Sunday, March 28, 2010

Sunday Special; The Importance of Being Well Read with April

Hello Followers!

April from Good Books and Good Wine was kind enough to write a lovely guest post for me. Her blog is wonderful and you should all check it out. I will give you cookies.

Thank you, Emma!

It seems, we as a human race are facing a severe shortage. What, friends, is this shortage? Why, we aren't getting enough reading in our day. In doing a quick google search, I found out 58% of adults don't read books for leisure after high school. According to this site on average high schoolers read 7 minutes for leisure per day, but on the other hand watch 2 hours per day of TV.

I know statistics can be scary, and often, misinterpreted, and biased. I'm not here to play Chicken Little. I just want the reading revolution to occur. Here's the thing, reading is GOOD for you.

  • It lowers your stress level - according to the Super Stress Solution - by 68%
  • It helps you use your brain, unlike TV
  • It gets you away from our crazy digital world
  • Your vocabulary will improve.
  • Reading will keep you out of prison. I read one state uses 4th grade reading scores to determine how many prison beds to order.
Now, I don't know if you had something like DEAR time in school (Drop Everything And Read) also called sustained silent reading, where you got a certain amount of time every day to read whatever you want, but this really is something you should carry with you throughout life, because it's true reading will make you a better person.

That said, I am done preaching to the choir!

Thank you again, Emma for letting me guest post!

Now. Go check out April's blog. This minute.

Emma Out!


  1. Great post. I remember having reading time all throughout school. One can only hope that things like that remain.

  2. In Prince Georges County Maryland, they use 3RD grade standardized test scores to build prisons. I'm not sure if there's any way to present reading in schools that won't backfire for some kids. Most of the avid readers I've known have become so because reading is embraced at home.

    My middle school briefly attempted DEAR. Briefly. Unfortunately there were far more people being reprimanded for not being silent than there were people actually reading.
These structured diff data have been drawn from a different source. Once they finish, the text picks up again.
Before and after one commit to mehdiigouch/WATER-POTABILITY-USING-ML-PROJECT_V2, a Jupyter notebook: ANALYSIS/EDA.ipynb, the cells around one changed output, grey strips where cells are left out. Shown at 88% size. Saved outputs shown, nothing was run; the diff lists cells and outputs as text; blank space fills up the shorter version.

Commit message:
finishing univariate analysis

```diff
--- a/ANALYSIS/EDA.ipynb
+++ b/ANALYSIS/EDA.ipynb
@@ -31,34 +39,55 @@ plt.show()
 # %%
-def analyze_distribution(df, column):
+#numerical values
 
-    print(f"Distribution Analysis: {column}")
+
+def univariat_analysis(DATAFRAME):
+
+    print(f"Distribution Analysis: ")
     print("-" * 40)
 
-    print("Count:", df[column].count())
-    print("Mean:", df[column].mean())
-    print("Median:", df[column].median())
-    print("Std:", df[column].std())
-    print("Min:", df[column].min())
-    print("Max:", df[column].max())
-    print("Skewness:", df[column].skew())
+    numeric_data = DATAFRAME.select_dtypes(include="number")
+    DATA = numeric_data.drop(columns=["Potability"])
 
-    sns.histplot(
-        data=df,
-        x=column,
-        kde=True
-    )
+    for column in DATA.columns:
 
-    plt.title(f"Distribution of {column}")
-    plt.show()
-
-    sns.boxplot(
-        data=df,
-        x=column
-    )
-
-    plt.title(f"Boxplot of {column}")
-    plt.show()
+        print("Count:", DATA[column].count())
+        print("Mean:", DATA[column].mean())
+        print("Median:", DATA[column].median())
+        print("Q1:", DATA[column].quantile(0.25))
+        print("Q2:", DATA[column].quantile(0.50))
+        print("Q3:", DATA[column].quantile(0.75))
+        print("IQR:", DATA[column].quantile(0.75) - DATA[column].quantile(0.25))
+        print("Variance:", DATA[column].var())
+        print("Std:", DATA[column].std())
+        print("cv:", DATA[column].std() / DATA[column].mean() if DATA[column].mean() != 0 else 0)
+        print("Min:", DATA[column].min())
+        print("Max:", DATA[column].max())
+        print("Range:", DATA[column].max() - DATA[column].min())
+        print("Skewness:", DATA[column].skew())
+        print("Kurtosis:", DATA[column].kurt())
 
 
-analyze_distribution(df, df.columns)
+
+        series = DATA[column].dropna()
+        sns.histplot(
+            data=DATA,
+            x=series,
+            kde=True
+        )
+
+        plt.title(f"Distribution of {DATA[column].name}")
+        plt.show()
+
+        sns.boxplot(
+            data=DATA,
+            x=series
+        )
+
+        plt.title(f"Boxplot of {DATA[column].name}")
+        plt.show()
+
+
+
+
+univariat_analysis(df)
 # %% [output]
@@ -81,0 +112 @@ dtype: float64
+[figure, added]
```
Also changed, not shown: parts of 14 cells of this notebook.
Reading definitely seems to have a marked affect on people in all the ways you've listed above. It's just a shame that there doesn't appear to be a better way of spreading book love.

  3. Yay for guest posts! I hope DEAR time remains as well, Donna.

    Maria - that sucks that people were hushed during DEAR time. I'm not sure that's the best solution, it sucks the students weren't handed books or even magazines which would have kept them engaged during this time.